WHAT THIS TASK INVOLVES: Make a tally of the lines in the records that include the string "bundles", and give only that number.
········
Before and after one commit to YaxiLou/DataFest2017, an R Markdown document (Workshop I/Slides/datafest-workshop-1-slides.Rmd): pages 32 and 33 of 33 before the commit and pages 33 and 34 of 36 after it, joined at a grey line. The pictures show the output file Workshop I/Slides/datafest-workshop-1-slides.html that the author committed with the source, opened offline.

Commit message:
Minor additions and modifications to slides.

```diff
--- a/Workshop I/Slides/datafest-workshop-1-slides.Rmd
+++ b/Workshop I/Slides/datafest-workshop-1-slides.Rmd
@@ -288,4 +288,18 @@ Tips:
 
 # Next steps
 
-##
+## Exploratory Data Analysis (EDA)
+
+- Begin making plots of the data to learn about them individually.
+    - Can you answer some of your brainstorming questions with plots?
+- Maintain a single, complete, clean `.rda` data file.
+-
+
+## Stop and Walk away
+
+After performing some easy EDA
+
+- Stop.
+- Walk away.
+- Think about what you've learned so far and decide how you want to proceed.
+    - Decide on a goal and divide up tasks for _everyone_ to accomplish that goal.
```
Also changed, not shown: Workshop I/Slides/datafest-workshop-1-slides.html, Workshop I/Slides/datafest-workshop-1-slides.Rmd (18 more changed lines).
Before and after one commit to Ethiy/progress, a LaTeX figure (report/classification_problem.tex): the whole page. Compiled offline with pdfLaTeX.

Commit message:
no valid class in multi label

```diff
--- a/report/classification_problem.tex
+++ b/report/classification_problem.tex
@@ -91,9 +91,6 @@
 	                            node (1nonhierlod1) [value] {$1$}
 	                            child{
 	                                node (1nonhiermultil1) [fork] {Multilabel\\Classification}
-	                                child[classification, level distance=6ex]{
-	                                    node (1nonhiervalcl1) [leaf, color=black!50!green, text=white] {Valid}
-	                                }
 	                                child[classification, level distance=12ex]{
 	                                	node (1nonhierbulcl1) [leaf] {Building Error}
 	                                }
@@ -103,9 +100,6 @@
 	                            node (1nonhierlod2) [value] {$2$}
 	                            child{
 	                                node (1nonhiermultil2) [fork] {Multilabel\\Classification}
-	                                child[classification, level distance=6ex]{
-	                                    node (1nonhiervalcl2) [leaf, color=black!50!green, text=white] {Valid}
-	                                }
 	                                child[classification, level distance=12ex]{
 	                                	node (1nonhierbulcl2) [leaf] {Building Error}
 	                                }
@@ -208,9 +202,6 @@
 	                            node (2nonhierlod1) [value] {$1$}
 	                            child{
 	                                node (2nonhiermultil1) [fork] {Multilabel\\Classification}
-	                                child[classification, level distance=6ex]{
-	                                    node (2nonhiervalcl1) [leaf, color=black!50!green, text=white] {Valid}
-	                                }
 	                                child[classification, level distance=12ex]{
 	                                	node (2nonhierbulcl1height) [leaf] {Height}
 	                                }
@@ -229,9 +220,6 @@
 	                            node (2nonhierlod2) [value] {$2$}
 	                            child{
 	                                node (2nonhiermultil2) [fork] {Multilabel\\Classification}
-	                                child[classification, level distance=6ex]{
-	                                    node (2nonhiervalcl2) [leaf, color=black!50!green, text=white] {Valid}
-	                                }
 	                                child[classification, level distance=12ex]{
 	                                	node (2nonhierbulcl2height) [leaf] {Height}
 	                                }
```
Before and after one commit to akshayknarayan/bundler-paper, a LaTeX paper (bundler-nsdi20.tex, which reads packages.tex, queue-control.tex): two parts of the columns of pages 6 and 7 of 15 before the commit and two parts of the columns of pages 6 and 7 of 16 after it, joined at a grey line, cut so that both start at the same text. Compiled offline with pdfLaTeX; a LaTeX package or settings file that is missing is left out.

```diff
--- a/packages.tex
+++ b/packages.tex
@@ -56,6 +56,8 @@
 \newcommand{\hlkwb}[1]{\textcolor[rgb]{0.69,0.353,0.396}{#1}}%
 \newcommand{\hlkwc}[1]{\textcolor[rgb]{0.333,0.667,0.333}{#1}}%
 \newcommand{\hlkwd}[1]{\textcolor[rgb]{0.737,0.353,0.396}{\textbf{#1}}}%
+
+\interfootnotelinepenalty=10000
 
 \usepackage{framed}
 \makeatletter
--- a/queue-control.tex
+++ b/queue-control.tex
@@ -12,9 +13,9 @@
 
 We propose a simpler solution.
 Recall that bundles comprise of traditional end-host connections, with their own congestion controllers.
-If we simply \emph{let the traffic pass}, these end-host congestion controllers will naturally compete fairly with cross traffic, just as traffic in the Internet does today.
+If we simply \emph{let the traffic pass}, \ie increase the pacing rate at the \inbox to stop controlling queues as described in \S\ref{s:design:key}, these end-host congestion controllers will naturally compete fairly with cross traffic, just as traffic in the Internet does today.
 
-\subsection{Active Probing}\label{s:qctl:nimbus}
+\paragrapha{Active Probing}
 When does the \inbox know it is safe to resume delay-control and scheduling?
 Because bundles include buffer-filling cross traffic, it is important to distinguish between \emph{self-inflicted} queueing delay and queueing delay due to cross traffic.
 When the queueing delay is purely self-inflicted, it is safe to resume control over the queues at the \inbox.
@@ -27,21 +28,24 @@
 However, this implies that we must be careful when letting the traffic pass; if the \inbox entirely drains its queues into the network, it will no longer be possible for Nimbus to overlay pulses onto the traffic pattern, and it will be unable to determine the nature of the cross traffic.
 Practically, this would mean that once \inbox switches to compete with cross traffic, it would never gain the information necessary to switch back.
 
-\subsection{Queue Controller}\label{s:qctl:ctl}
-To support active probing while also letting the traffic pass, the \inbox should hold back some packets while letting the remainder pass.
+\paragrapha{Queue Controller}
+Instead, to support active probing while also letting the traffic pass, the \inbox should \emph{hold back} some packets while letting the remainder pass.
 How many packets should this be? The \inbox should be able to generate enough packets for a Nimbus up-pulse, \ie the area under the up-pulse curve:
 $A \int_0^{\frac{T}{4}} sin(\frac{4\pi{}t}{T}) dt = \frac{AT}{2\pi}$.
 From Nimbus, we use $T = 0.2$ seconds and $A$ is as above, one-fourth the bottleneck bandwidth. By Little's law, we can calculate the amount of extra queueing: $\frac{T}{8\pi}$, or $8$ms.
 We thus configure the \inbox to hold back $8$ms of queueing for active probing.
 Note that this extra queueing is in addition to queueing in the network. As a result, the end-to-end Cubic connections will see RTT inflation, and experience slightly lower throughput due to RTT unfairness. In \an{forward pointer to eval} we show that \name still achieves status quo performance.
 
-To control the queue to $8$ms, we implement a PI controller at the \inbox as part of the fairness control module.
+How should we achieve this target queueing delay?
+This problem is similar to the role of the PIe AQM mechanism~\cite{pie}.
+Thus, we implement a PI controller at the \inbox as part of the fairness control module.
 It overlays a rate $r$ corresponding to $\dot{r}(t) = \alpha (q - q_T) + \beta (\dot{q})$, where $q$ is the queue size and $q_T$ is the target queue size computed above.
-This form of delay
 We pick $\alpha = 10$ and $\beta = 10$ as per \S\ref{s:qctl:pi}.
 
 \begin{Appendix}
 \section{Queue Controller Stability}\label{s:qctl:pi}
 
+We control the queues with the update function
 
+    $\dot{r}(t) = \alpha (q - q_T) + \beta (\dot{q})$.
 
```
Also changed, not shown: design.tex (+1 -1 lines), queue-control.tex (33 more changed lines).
········
ANSWER SPACE: 2